Wiesner's dots are also cheap and easy to make, requiring only a one-step, room-temperature process using water-based or alcohol solvents. "I think it is a breakthrough," says Stephane Petoud, a chemist who works with luminescent lanthanides at the University of Pittsburgh.

Still, Petoud and others express reservations about Cornell dots' inherent girth, which ranges from 20 to 30 nm. "These Cornell dots certainly will be more stable than conventional dyes," says Simon Watkins, director of the University of Pittsburgh's Center for Biologic Imaging, but they are large; more than twice the size of a typical dye molecule. "The efficiency of the labeling process decreases as the size of the tag increases. You can't necessarily be sure you're attaching the tag to the right thing," adds Watkins. It would be tricky, for instance, to firmly mate a 25-nm tag to a protein less than 10 nm in size.

"If you had an antibody attached to a label of that size and were trying to get the antibody to bind to something inside a chromosome or complex cell, that big label might keep the antibody from penetrating into those areas to reach the target," says Alan Waggoner, director of the Centre for Light Microscope Imaging and Biotechnology at Carnegie Mellon University.


© 2005 American Chemical Society

(A) 30-nm core-shell fluorescent silica nanoparticles Cornell Dots) as viewed under transmission electron microscopy. (B) The synthesis protocol can be extended to incorporate organic dyes with different spectral characteristics, covering the entire UV-vis absorption and emission wavelengths. Organic dyes incorporated from left to right are Alexa 350, N-(7-(dimethylamino)-4-methylcoumarin-3-yl), Alexa 488, fluorescein isothiocyanate, tetramethyl-rhodamine isothiocyanate, Alexa 555, Alexa 568, Texas Red, Alexa 680, and Alexa 750. (From H. Ow et al., Nano Letters, 5:113–7, 2005.).

Wiesner argues his dots are no bigger than quantum dots and notes his group has already demonstrated the tags' practicality. The researchers attached an antibody to the dots' surface that connected with rat basophilic leukemia mast cells. "We put these antibodies on the surface of Cornell dots and showed that we could specifically label those cell surface receptors on mast cells and then take pictures of them," Wiesner says. "This is the first step in using our dots for bioimaging."
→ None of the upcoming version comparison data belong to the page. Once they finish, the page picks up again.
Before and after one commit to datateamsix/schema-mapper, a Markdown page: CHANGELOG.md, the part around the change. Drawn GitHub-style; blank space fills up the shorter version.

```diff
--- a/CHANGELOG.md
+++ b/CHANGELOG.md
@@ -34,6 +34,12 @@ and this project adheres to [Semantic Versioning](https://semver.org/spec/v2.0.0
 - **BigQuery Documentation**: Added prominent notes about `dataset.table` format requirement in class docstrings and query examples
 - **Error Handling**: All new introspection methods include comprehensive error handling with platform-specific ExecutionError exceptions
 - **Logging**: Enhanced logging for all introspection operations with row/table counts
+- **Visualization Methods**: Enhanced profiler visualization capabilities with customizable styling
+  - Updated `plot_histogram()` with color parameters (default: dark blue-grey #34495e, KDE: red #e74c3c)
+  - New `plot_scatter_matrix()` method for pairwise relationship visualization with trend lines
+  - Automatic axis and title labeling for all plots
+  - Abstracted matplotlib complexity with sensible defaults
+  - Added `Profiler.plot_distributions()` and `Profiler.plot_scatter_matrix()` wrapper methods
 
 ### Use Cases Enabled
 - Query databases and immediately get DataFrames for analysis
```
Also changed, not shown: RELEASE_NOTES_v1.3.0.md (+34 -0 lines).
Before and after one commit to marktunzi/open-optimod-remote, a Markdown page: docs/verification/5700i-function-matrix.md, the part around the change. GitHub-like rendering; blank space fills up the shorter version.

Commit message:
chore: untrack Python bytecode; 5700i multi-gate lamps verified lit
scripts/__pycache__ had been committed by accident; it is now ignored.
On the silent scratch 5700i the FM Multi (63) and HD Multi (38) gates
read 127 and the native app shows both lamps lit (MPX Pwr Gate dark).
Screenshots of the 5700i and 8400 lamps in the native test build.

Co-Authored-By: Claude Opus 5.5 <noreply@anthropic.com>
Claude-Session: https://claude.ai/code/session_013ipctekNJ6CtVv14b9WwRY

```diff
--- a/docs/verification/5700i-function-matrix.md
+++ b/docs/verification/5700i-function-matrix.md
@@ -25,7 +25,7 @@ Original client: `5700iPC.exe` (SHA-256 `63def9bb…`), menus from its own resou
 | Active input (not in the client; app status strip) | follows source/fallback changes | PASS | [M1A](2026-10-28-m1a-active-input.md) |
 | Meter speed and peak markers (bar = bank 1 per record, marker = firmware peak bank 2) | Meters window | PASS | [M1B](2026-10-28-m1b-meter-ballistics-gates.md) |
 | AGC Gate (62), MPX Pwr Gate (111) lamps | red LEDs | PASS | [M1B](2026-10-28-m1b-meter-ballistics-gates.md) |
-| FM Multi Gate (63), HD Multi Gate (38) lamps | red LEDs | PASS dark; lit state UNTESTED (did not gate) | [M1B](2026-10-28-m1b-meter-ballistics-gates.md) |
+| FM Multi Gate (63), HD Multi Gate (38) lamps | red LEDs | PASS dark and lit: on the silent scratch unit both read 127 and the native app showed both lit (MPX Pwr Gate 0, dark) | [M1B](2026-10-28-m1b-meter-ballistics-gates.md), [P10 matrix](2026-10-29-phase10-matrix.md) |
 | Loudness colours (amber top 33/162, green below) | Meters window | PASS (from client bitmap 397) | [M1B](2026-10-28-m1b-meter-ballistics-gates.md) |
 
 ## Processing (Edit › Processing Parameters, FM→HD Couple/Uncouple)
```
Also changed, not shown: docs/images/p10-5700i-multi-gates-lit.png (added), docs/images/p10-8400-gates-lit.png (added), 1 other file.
But it isn't the last. By infusing a single sample with Cornell dots topped with a variety of surface-targeting molecules, Wiesner plans to make movies of biological processes in situ. "You not only want to visualize things on a molecular level, but you also want tags to function as reporters," he states. For example, a drugmaker testing a new candidate would like to see where in a cell, and in what sequence, the candidate triggers certain biochemical events. He hopes to complete a paper on the dots' use as reporters within a year.

Cornell physicist Watt Webb, who collaborated with Wiesner to create and evaluate the dots, says quantum dots, which, unlike Cornell dots, blink on and off, can take perhaps four times as long as Cornell's version to fluoresce after stimulation. But Charles Hotz, vice president of research and development for the Quantum Dot Corp. in Hayward, Calif., isn't looking over his shoulder. He notes Wiesner's group still hasn't published data about Cornell dots' photostability under harsh conditions and points out that, because the dots are still dye-based, users can't excite a spectrum of colored signals with a single light source, as they can with quantum dots.

"A Cornell dot is still a dye molecule," Hotz says, "but it improves on dye molecules' properties in good and useful ways."